This conclusion is the same found by Toyama in “Technology is not the Answer” . He found that technology was an “amplifier” of human capacity, but did not help in any way to address our deficiencies. In fact, technology was good at amplifying human intent – both bad and good. When technology is utilized and human decisions are made for societal benefit, then the outcome is generally an improvement. But humans can also utilize technology not only for personal gain, but to intensify their own position over others, with detrimental effect. Toyama’s “law of amplification”  probably should now be more widely quoted with other formative laws of technology. He calls on the immense influence that the technology community has to engage beyond our professional comfort zone, and to challenge inequality, politics, and social forces in humanity’s favor.
If we take Hardin’s original thesis and mix it with Toyama’s, then we end up with an interesting dilemma for our community. Our “scarce resources” are different from 40 years ago, but they are still important drivers of society. We can build and scale networks to meet an almost endless demand, and build applications and services that address our business, entertainment, and social requirements. But the capacity of humans to deal with this expansive set of resources is limited. So decisions are made to optimize the balance between the scarcity of human attention and sub-optimal technology solutions.
Just like “Zombie Economics” , there is an unshakable faith in our industry that we can do anything and that everything we do must be good and beneficial to society, and more importantly, for the advocates of the mainstream ideas. Our industry has had similar crises before, such as dot-com busts, that exposed our assumptions, but the ideas are still here and speculation continues unabated.
As an industry and society, can we continue to develop solutions that unduly amplify human behavior – so that we provide and support a way for harm to be normalized? As an industry and society, can we continue to promote solutions based on long-held and dominate theories – so that the wider community is misled by influential advocates? The answer is a clear “no” to both. Some examples highlight these concerns:
Social Media is Fraught with Amplified Social Discourse
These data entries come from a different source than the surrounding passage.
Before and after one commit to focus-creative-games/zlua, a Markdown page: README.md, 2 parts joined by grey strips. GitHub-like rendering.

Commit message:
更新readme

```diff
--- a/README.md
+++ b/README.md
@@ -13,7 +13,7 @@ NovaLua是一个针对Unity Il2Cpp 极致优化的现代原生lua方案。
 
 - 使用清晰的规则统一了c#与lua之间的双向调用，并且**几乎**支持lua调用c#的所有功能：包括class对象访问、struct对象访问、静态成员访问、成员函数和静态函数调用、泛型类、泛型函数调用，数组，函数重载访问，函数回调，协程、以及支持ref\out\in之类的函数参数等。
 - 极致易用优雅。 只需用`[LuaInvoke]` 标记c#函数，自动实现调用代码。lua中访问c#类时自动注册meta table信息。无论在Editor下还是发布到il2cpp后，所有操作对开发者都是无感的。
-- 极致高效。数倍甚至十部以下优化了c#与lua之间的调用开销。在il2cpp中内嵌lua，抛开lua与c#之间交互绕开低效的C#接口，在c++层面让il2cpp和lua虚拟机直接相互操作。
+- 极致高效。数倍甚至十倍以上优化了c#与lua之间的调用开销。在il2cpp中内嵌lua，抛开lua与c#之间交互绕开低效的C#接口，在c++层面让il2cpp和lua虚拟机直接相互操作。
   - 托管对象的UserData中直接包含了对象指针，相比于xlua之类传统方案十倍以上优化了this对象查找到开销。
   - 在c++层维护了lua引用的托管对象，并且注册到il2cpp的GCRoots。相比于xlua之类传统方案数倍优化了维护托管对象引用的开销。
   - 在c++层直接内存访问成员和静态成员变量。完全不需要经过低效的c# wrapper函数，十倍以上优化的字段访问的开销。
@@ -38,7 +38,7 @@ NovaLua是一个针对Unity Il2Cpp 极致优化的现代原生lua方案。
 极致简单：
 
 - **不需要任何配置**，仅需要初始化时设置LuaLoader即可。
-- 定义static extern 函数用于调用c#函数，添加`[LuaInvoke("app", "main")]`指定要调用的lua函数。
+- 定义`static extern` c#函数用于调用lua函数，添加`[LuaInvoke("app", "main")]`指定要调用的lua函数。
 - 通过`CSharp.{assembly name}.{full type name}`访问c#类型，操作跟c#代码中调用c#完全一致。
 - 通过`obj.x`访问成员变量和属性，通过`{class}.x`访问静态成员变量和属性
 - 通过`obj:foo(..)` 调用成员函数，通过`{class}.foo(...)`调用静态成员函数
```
While there are clear benefits of connected communities formed socially and professionally, there is also a dark side that flourishes and grows deeper and stronger. Social media systems simply cannot handle human behavior of this kind. They are not designed to deal with such ramifications, and the services ignore pleas to provide better controls for negative experiences.
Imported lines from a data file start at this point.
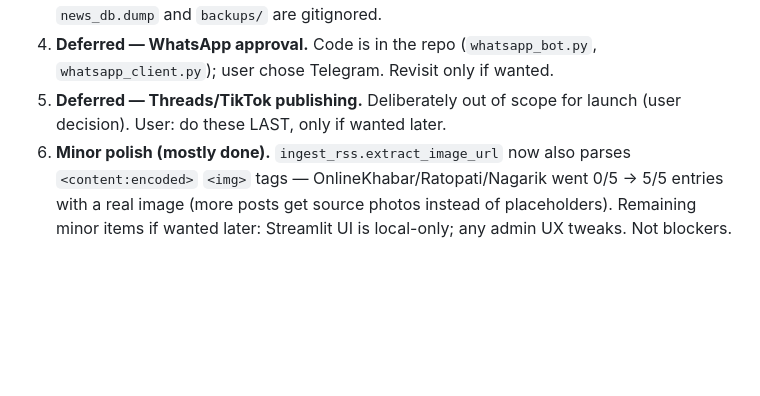
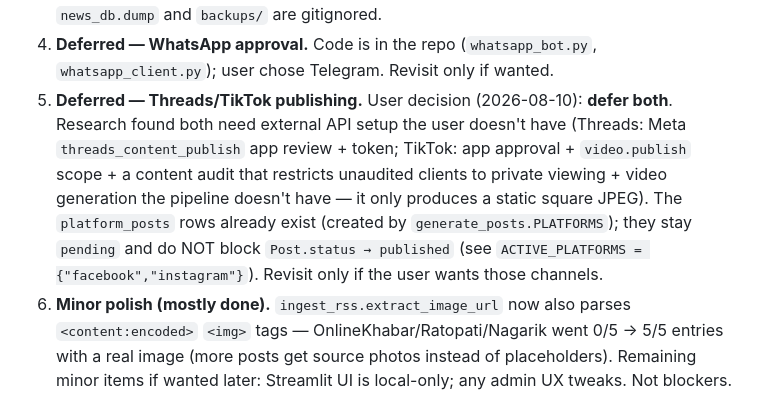
Before and after one commit to CodeToAI-Studio/fact-line-np, a Markdown page: CLAUDE.md, the part around the change. Drawn GitHub-style; blank space fills up the shorter version.

Commit message:
CLAUDE.md: record Threads/TikTok deferral decision (external API setup blockers)
Co-Authored-By: Claude Fable 5 <noreply@anthropic.com>

```diff
--- a/CLAUDE.md
+++ b/CLAUDE.md
@@ -870,8 +870,13 @@ The complete feature list that is already DONE is in "What's Done" #38 onward pl
    `news_db.dump` and `backups/` are gitignored.
 4. **Deferred — WhatsApp approval.** Code is in the repo (`whatsapp_bot.py`, `whatsapp_client.py`);
    user chose Telegram. Revisit only if wanted.
-5. **Deferred — Threads/TikTok publishing.** Deliberately out of scope for launch (user decision).
-   User: do these LAST, only if wanted later.
+5. **Deferred — Threads/TikTok publishing.** User decision (2026-08-10): **defer both**. Research
+   found both need external API setup the user doesn't have (Threads: Meta `threads_content_publish`
+   app review + token; TikTok: app approval + `video.publish` scope + a content audit that restricts
+   unaudited clients to private viewing + video generation the pipeline doesn't have — it only
+   produces a static square JPEG). The `platform_posts` rows already exist (created by
+   `generate_posts.PLATFORMS`); they stay `pending` and do NOT block `Post.status → published`
+   (see `ACTIVE_PLATFORMS = {"facebook","instagram"}`). Revisit only if the user wants those channels.
 6. **Minor polish (mostly done).** `ingest_rss.extract_image_url` now also parses
    `<content:encoded>` `<img>` tags — OnlineKhabar/Ratopati/Nagarik went 0/5 → 5/5 entries
    with a real image (more posts get source photos instead of placeholders). Remaining minor
```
Artificial Intelligence is an Example of Our Zombie
Artificial Intelligence (AI) has had a modest 60+ year run at becoming one of the industry’s highest achievements. But AI has never achieved its own objectives and those objectives are unlikely to be fulfilled without a better understanding of how our brain actually works . Only solutions that simply require computational and statistical prowess have shown promising outcomes. However, this has not stopped the industry from lauding AI through media-driven events, such as AI challenging and defeating the best chess and Go players. These systems are discrete brute-force algorithms tailored specifically at these esoteric areas.
The Sharing Economy is an Example of Our Tragedy of the Commons
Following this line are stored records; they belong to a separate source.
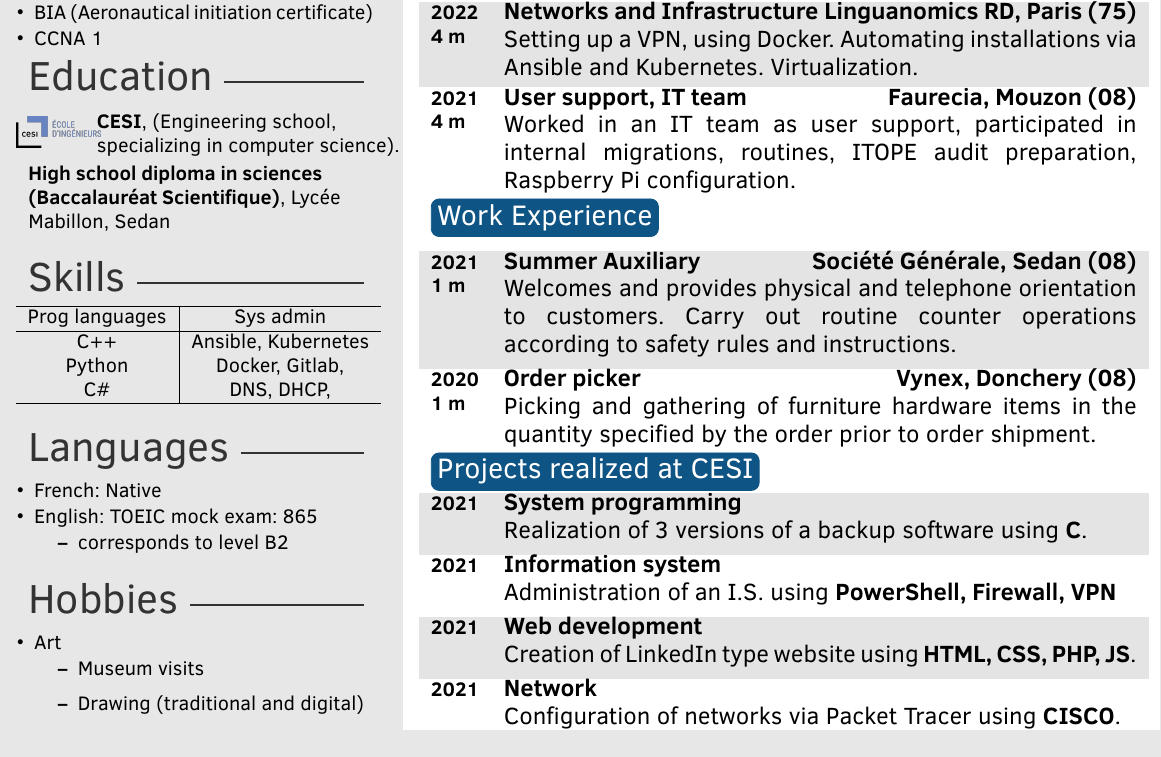
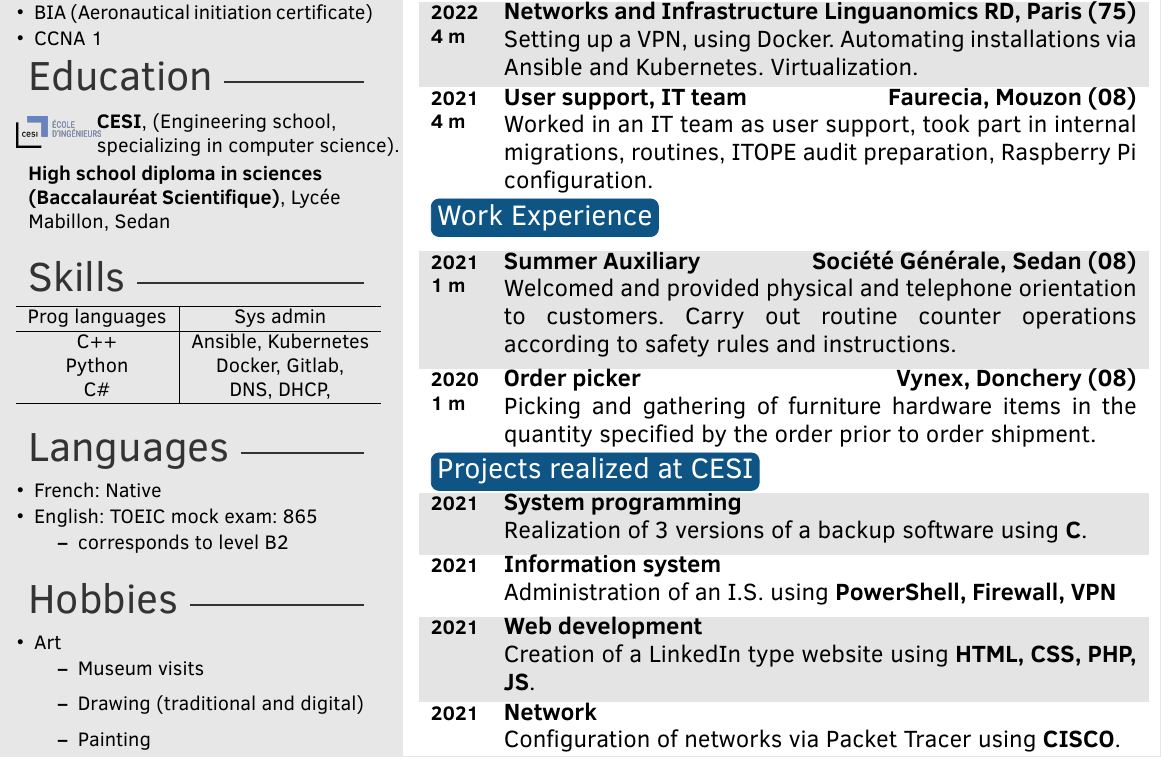
Before and after one commit to RaKk0o/CV, a LaTeX CV (cv.tex): part of the page, cut so that both start at the same text. Compiled offline with pdfLaTeX.

Commit message:
corrections

```diff
--- a/cv.tex
+++ b/cv.tex
@@ -125,7 +125,7 @@
 
 \twentyitem{2022\\ 4 m}{Networks and Infrastructure}{Linguanomics RD, Paris (75)}{Setting up a VPN, using Docker. Automating installations via Ansible and Kubernetes.  Virtualization.}
 
-\twentyitem{2021\\ 4 m}{User support, IT team}{Faurecia, Mouzon (08)}{Worked in an IT team as user support, participated in internal migrations, routines, ITOPE audit preparation, Raspberry Pi configuration.}
+\twentyitem{2021\\ 4 m}{User support, IT team}{Faurecia, Mouzon (08)}{Worked in an IT team as user support, took part in internal migrations, routines, ITOPE audit preparation, Raspberry Pi configuration.}
 \end{twenty}
 
 \vspace{-0.4cm}
@@ -135,7 +135,7 @@
 \begin{twenty}
 
 \twentyitem{2021\\ 1 m}{Summer Auxiliary}{Société Générale, Sedan (08)}
-{Welcomes and provides physical and telephone orientation to customers. Carry out routine counter operations according to safety rules and instructions.}
+{Welcomed and provided physical and telephone orientation to customers. Carry out routine counter operations according to safety rules and instructions.}
 
 \twentyitem{2020\\ 1 m}{Order picker}{Vynex, Donchery (08)}
 {Picking and gathering of furniture hardware items in the quantity specified by the order prior to order shipment.}
@@ -159,7 +159,7 @@
 
 \twentyitem{2021}{Web development}
 {}
-{Creation of LinkedIn type website using \textbf{HTML, CSS, PHP, JS}.}
+{Creation of a LinkedIn type website using \textbf{HTML, CSS, PHP, JS}.}
 
 \twentyitem{2021}{Network}
 {}
```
The sharing economy has hit us with brute force, disrupting industry after industry and threatening to be as pervasive as the Internet itself. There are positives to this approach in that the wider community can now participate more in economic activities. But there is misplaced truth that these “sharing” systems are actually hidden monopolies and are making decisions over our scarce resources that ultimately will only benefit a few in the long term.
The sharing economy has hit us with brute force.
What can we do as the ICT community? In the examples covered here, we can: design systems to detect and dampen amplification of anti-social/professional behavior; promote our services/systems to the wider community rooted in clearer reality and not false hope; and break down the sharing economy by insisting that a truly distributed design be supported for both decision making and sharing of benefits for all participants.
The ICT community drives some many aspects of our lives today and we must recognize that our digital society does not warrant technical solutions alone, and that human behavior (for those that design solutions and those that exploit them) must not be left unchecked. As a community and a profession, we must now face these challenges directly, move forward from past ideas, and foster and engender genuine trust with society so that there will be no tragedy of the digital commons in our coming future.
Renato Iannella is Principal Architect, Semantic Identity (ri@semantic identity.com), Visiting Professor, The University of Hong Kong (email@example.com), and Adjunct Professor, Queensland University of Technology (firstname.lastname@example.org).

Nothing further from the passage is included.